Jeffrey J. Schott, a Panama expert at the Institute for International Economics, a Washington-based research organization, agreed. “I think we’re talking years even to get them back to where they were a couple of years ago,” he said.
Bush Administration officials estimated that the “unblocking” of the sanctions will release about $375 million that Washington had frozen, including Panamanian assets in American banks, taxes owed by U.S. firms and payments for use of the Panama Canal.
Panama also could glean another $15 million in export earnings if Washington restores the allocation that Panama had under current U.S. sugar quotas for sales of sugar to the United States. During the Noriega years, Panama’s share has been reallocated to other nations.
But GAO estimates show that Panama is about $650 million in arrears on payments to the World Bank and other international lending organizations and another $850 million behind on loans from commercial banks--the result of a default Noriega ordered after sanctions were imposed.
And the country will need new money to repair its shattered industry and deteriorating infrastructure, both of which slipped badly during the period. An American embargo aimed at forcing U.S.-bound ships to shift their registry to other countries was too recent to have had much impact.
As a result, Schott and other analysts both in and out of government say that restoring Panama’s financial health is likely to come slowly, even with the best of U.S. intentions. The Panamanian economy was in a recession anyway; the sanctions only exacerbated the slide.
U.S. policy-makers cautioned Wednesday that simply unlocking the Panamanian assets that Washington has frozen could take two or three weeks, as Treasury officials struggle to set up procedures for ensuring that the funds are properly posted and delivered.
And although Secretary of State James A. Baker III hinted Wednesday at a possible new aid package for the country, any new economic assistance program is apt to require weeks to draft and send through Congress. Officials have not even begun formally considering any such proposal.
How quickly Panama’s once-lucrative foreign banking industry can rebuild its operations in the country remains to be seen.
Stuart Tucker, an analyst with the Overseas Development Council, argued that rebuilding the banking operations should be completed “relatively quickly.” But he conceded that this depends in good measure on how rapidly Panama’s new government can win the confidence of investors--and that is uncertain.
Robert Kurz, a Brookings Institution specialist, said investor confidence may hinge on the ability of the new Panamanian government to break the hold of the Panama Defense Forces, which have been loyal to the Noriega regime--and possibly on how long Noriega himself remains at large.
“The PDF is like an octopus with tentacles in every sector,” Kurz said, “so you have to break the back of the military’s control of the economy.” He added: “I don’t know how many bankers and businessmen are going back, especially with Noriega still running around loose.”
There also is the question of how far Western bank regulatory agencies will allow commercial banks to go in resuming the money-laundering practices that once were widespread in Panama.
Initial indications were that some regulators may insist on a cleanup of banking operations in Panama that, ironically, could make the country less attractive as a financial haven for foreigners. If that happens, Panama never will be able to regain its bank earnings.
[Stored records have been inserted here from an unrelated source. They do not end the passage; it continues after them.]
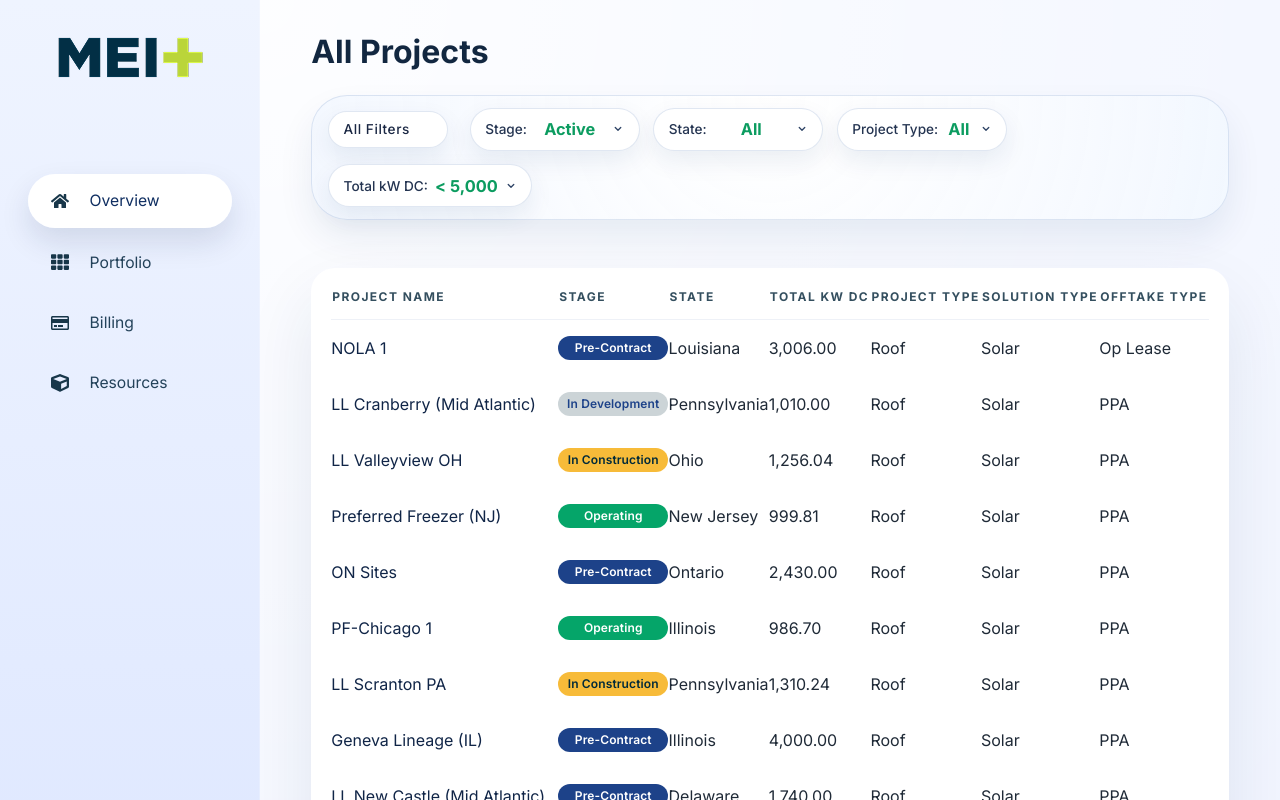
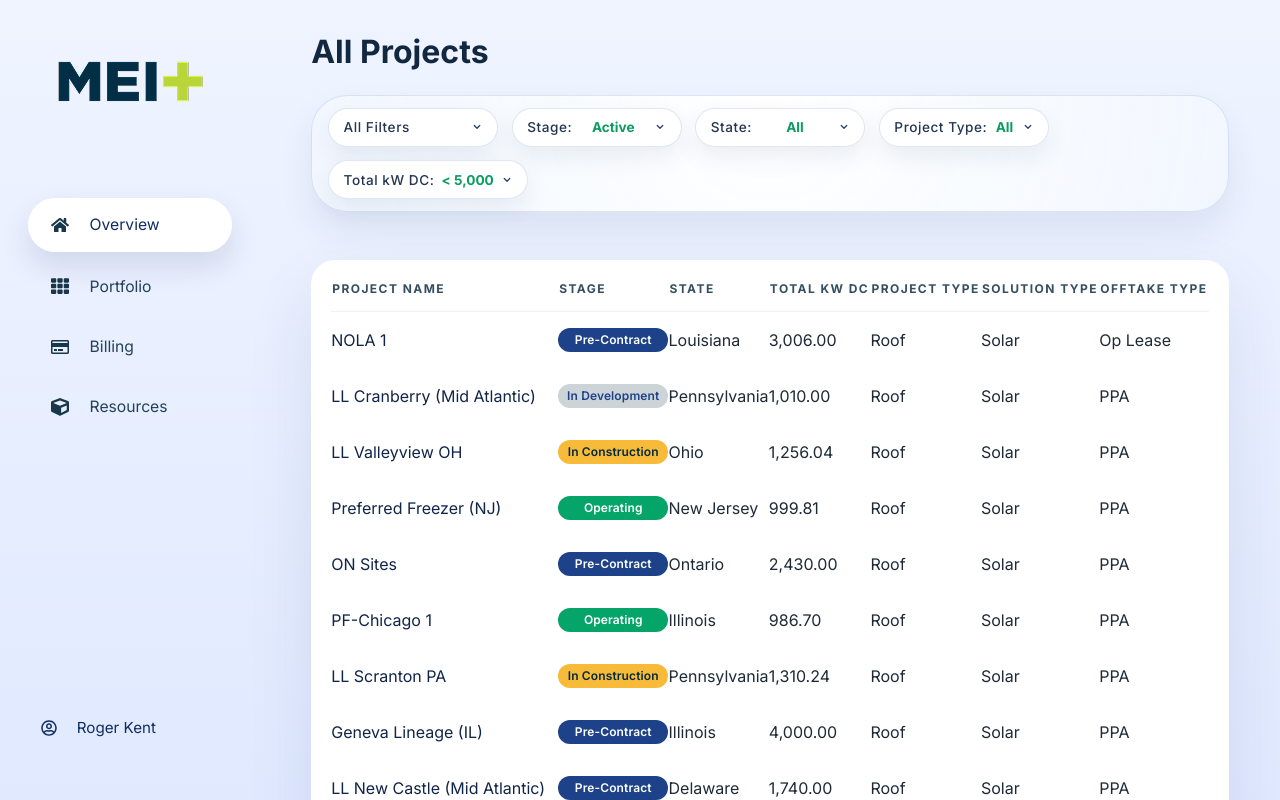
Before and after one commit to hassanshahzad-ocloudsolutions/react-mei-landing-page, a React (Create React App) app: page / in a window 1280 px wide. Shown: the top 800 px of the page. Built offline with nearby package versions, Linux system fonts and the light colour scheme.

Commit message:
some-ui-changes

```diff
--- a/src/App.css
+++ b/src/App.css
@@ -1,14 +1,12 @@
 .app-shell {
   display: flex;
   min-height: 100vh;
-  background: var(--page-bg);
+  background: linear-gradient(180deg, #eff4ff 0%, #dfe8ff 60%, #d4e0ff 100%);
 }
 
 .main-panel {
   flex: 1;
   padding: 2rem clamp(1.5rem, 4vw, 3.5rem);
-  background: radial-gradient(circle at top left, rgba(255, 255, 255, 0.9), transparent),
-    var(--page-bg);
   display: flex;
   flex-direction: column;
   gap: 1.5rem;
--- a/src/components/FiltersBar/FiltersBar.css
+++ b/src/components/FiltersBar/FiltersBar.css
@@ -32,37 +32,15 @@
   box-shadow: 0 10px 25px rgba(15, 46, 97, 0.08);
 }
 
-.filter-chip--modal {
-  background: #FFFFFF;
-  min-width: 120px;
-  padding-right: 1.2rem;
-  margin-right: 0.5rem;
-}
-
-.filter-chip__icon {
-  font-size: 1.2rem;
-  display: inline-flex;
-  align-items: center;
-}
-
-.filter-chip__icon svg {
-  display: block;
-}
-
 .filter-chip__text {
   display: flex;
   flex-direction: column;
   line-height: 1.1;
 }
 
-.filter-chip--modal .filter-chip__label {
+.filter-chip__label {
   color: #1a2743;
   letter-spacing: 0.04em;
-}
-
-.filter-chip--modal .filter-chip__value {
-  color: #fff;
-  font-size: 0.95rem;
 }
 
 .filter-chip:hover,
@@ -78,7 +56,7 @@
 }
 
 .filter-chip__value {
-  font-size: 1.02rem;
+  font-size: 0.85rem;
   font-weight: 700;
   color: #0c9c60;
 }
--- a/src/components/FiltersBar/FiltersBar.jsx
+++ b/src/components/FiltersBar/FiltersBar.jsx
@@ -75,11 +75,12 @@ const FiltersBar = ({
 
   return (
     <div className="filters-bar">
+
       <button className="filter-chip filter-chip--modal" type="button" onClick={onOpenFiltersModal}>
-        <div className="filter-chip__text">
-          <span className="filter-chip__label">All Filters</span>
-        </div>
+        <span className="filter-chip__label">All Filters</span>
+        {caret}
       </button>
+
       <div className="filter-chip-wrapper">
         <button
           className={`filter-chip ${open === 'stage' ? 'is-open' : ''}`}
--- a/src/components/ProjectsHeader/ProjectsHeader.css
+++ b/src/components/ProjectsHeader/ProjectsHeader.css
@@ -16,16 +16,3 @@
   margin: 0;
   color: #122740;
 }
-
-.projects-header__title p {
-  margin: 0;
-  color: #5c6475;
-  max-width: 36rem;
-}
-
-
-@media (min-width: 900px) {
-  .projects-header {
-    flex-direction: column;
-  }
-}
--- a/src/components/Sidebar/Sidebar.css
+++ b/src/components/Sidebar/Sidebar.css
@@ -1,13 +1,15 @@
 .sidebar {
   width: 260px;
-  min-height: 100vh;
-  background: linear-gradient(180deg, #eff4ff 0%, #dfe8ff 60%, #d4e0ff 100%);
   padding: 2.25rem 1.75rem 1.75rem;
   display: flex;
   flex-direction: column;
   justify-content: space-between;
-  box-shadow: inset -1px 0 0 rgba(255, 255, 255, 0.2);
-  position: relative; /* allow absolute positioning of bottom user */
+  position: sticky; /* keep sidebar content visible while scrolling */
+  top: 1.5rem; /* offset from the top of the viewport */
+  align-self: flex-start;
+  height: calc(100vh - 3rem);
+  overflow: auto;
+  -webkit-overflow-scrolling: touch;
 }
 
 .sidebar__brand {
@@ -71,9 +73,7 @@
 }
 
 .sidebar__user {
-  position: absolute;
-  left: 18px;
-  bottom: 18px;
+  position: relative;
   display: flex;
   align-items: center;
   gap: 0.6rem;
```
“It may be irretrievable,” Schott said.
As a result, Schott and many other analysts believe that what actually may be in store for Panama now is a thorough restructuring of the economy to make it less reliant on drugs and corruption and able to generate legitimate earnings.
“It will be a long-term project to reconstruct the Panamanian economy,” he said.